Cane toads on Sanibel, Captiva
It is that time of year again when it is slowly starting to warm up and any out-of-season rainstorms can trigger amphibian breeding. On Sanibel, this is limited to frogs and toads as we do not have any salamander species on the island. Besides the southern leopard frog (Lithobates sphenocephalus) which is our sole true winter breeder, the southern toad (Anaxyrus terrrestris) and the giant toad aka cane toad (Rhinella marina) are the usual suspects for late winter/early spring breeding, especially after a heavy rain.

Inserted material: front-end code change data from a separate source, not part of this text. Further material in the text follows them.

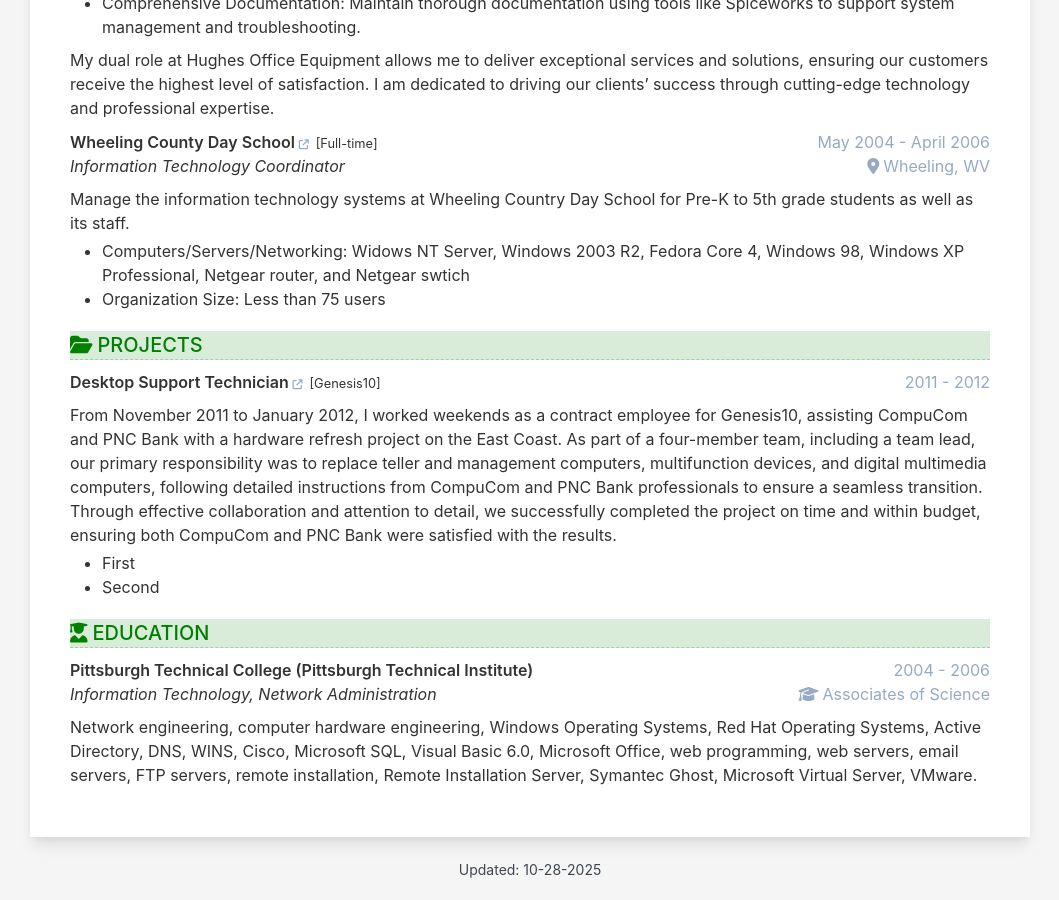
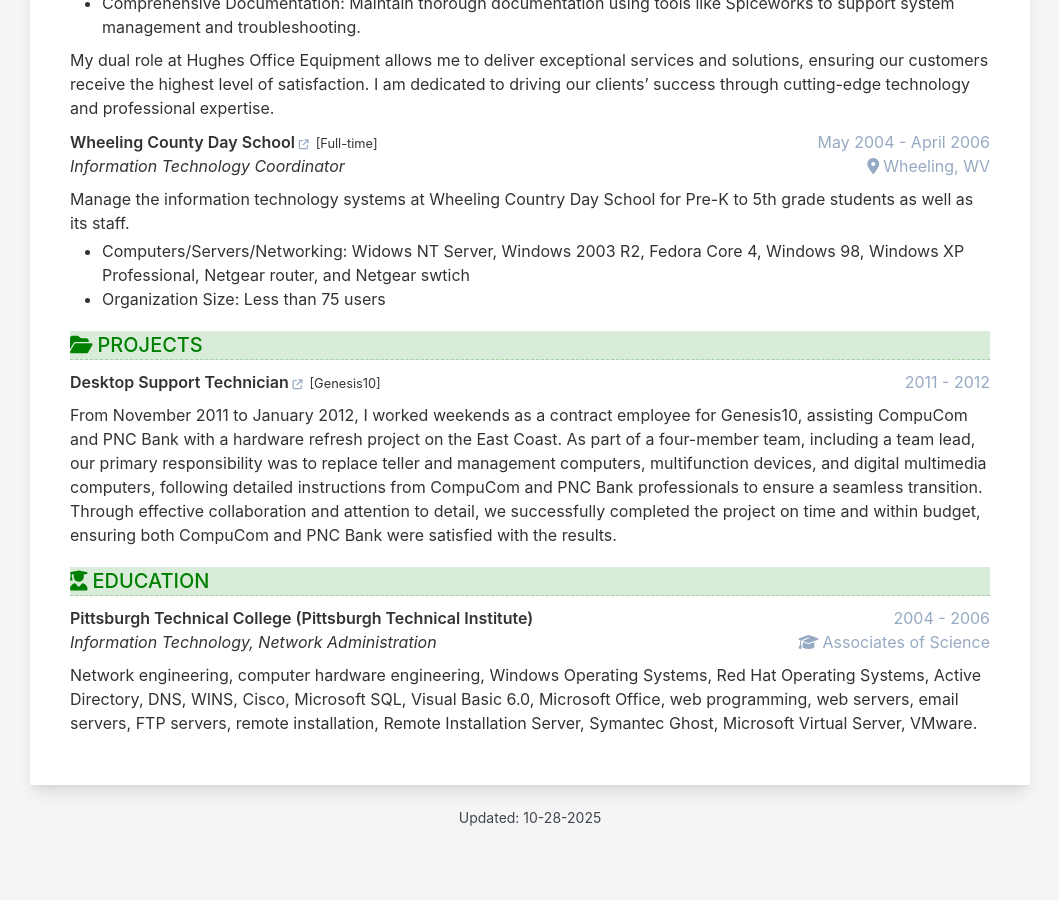
Before and after one commit to MrJordanRoth/resume, a Jekyll site: the page built from index.html, in a window 1280 px wide and 900 px high, scrolled down 1772 px. Shown: the whole window, without its empty margins (110-1169 px from the left). Built offline with Jekyll 4.4.1, drawn with Linux system fonts in a browser that asks for light colours; after the commit the page ends 2620 px from its top, so only the background shows below that.

Commit message:
Formatting and new profile picture.

```diff
--- a/_data/data.yml
+++ b/_data/data.yml
@@ -198,9 +198,6 @@ project:
       date: 2011 - 2012
       description: |
         From November 2011 to January 2012, I worked weekends as a contract employee for Genesis10, assisting CompuCom and PNC Bank with a hardware refresh project on the East Coast. As part of a four-member team, including a team lead, our primary responsibility was to replace teller and management computers, multifunction devices, and digital multimedia computers, following detailed instructions from CompuCom and PNC Bank professionals to ensure a seamless transition. Through effective collaboration and attention to detail, we successfully completed the project on time and within budget, ensuring both CompuCom and PNC Bank were satisfied with the results.
-
-        + First
-        + Second
 
 
 skill:
```
Also changed, not shown: assets/images/profile.png.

The southern toad is native and too often confused for the invasive exotic giant toad – the cane toad – in our area. Giant toads go by several local names, depending on where you are located. In Florida, the most common names are cane toad, faux toad, or Bufo toad. Outside Florida, many people call them marine toads. The local name “Bufo toad” comes from the former scientific name (Bufo marinus). In 2008, the cane toad was split off into a new group of South American beaked toads (Rhinella). The current name is Rhinella marina. They are native to extreme south Texas to South America. They were introduced in many countries around the world in an attempt to control insects in sugarcane fields, a failed experiment.
Cane toads were discovered breeding in an isolated area on Sanibel in 2013 near Fulgur Street and Middle Gulf Drive during annual frog call surveys conducted by the Sanibel-Captiva Conservation Foundation and and the J.N. “Ding” Darling National Wildlife Refuge. All 10 breeding adults were removed from a small wetland, but the damage was already done: eggs had been deposited. From there, cane toads used the beach to move westward down the island and eventually to move across the whole island. They are now all the way to South Seas Plantation on Captiva (yes, they hopped across the bridge at Blind Pass).
It is unknown how they originally got to this area on Sanibel, but it is likely that juveniles (tadpoles or toadlets) were accidentally brought in by way of potted plants, sod, fill dirt, or mulch in that area. They were certainly localized to that area in the beginning as they were never reported by anyone (by way of pictures, roadkill, or even hearsay) and were never documented anywhere in frog call surveys. The young toads likely grew to adults and waited for the right opportunity to breed. When water levels rose to the right height to fill in temporary wetlands, the toads bred and that is when they began to expand their range.
Cane toads are large, reaching 4-6 inches in length (not stretched out) as opposed to southern toads that are typically 2-3 inches in length. Cane toads have enlarged parotoid glands behind the head that carry a toxin called bufotoxin that is very potent, especially to smaller animals like dogs, cats and native wildlife. They are not aggressive, but will ooze this toxin out of the glands if they are threatened, such as being picked up in a dog’s mouth. Our native southern toad is often mistaken because of their similar “toad-like” features. However, southern toads have small parotoid glands, cranial crests (ridges) between the eyes and the head has a stouter profile. Cane toads have a more compressed head profile and ridges on the eyelids (like eyebrows) and are much larger on average. Newly metamorphized toadlets of these two species are mostly indistinguishable from each other.
Chris Lechowicz is a herpetologist and the wildlife and habitat manager at the Sanibel-Captiva Conservation Foundation. For more information, visit www.sccf.org.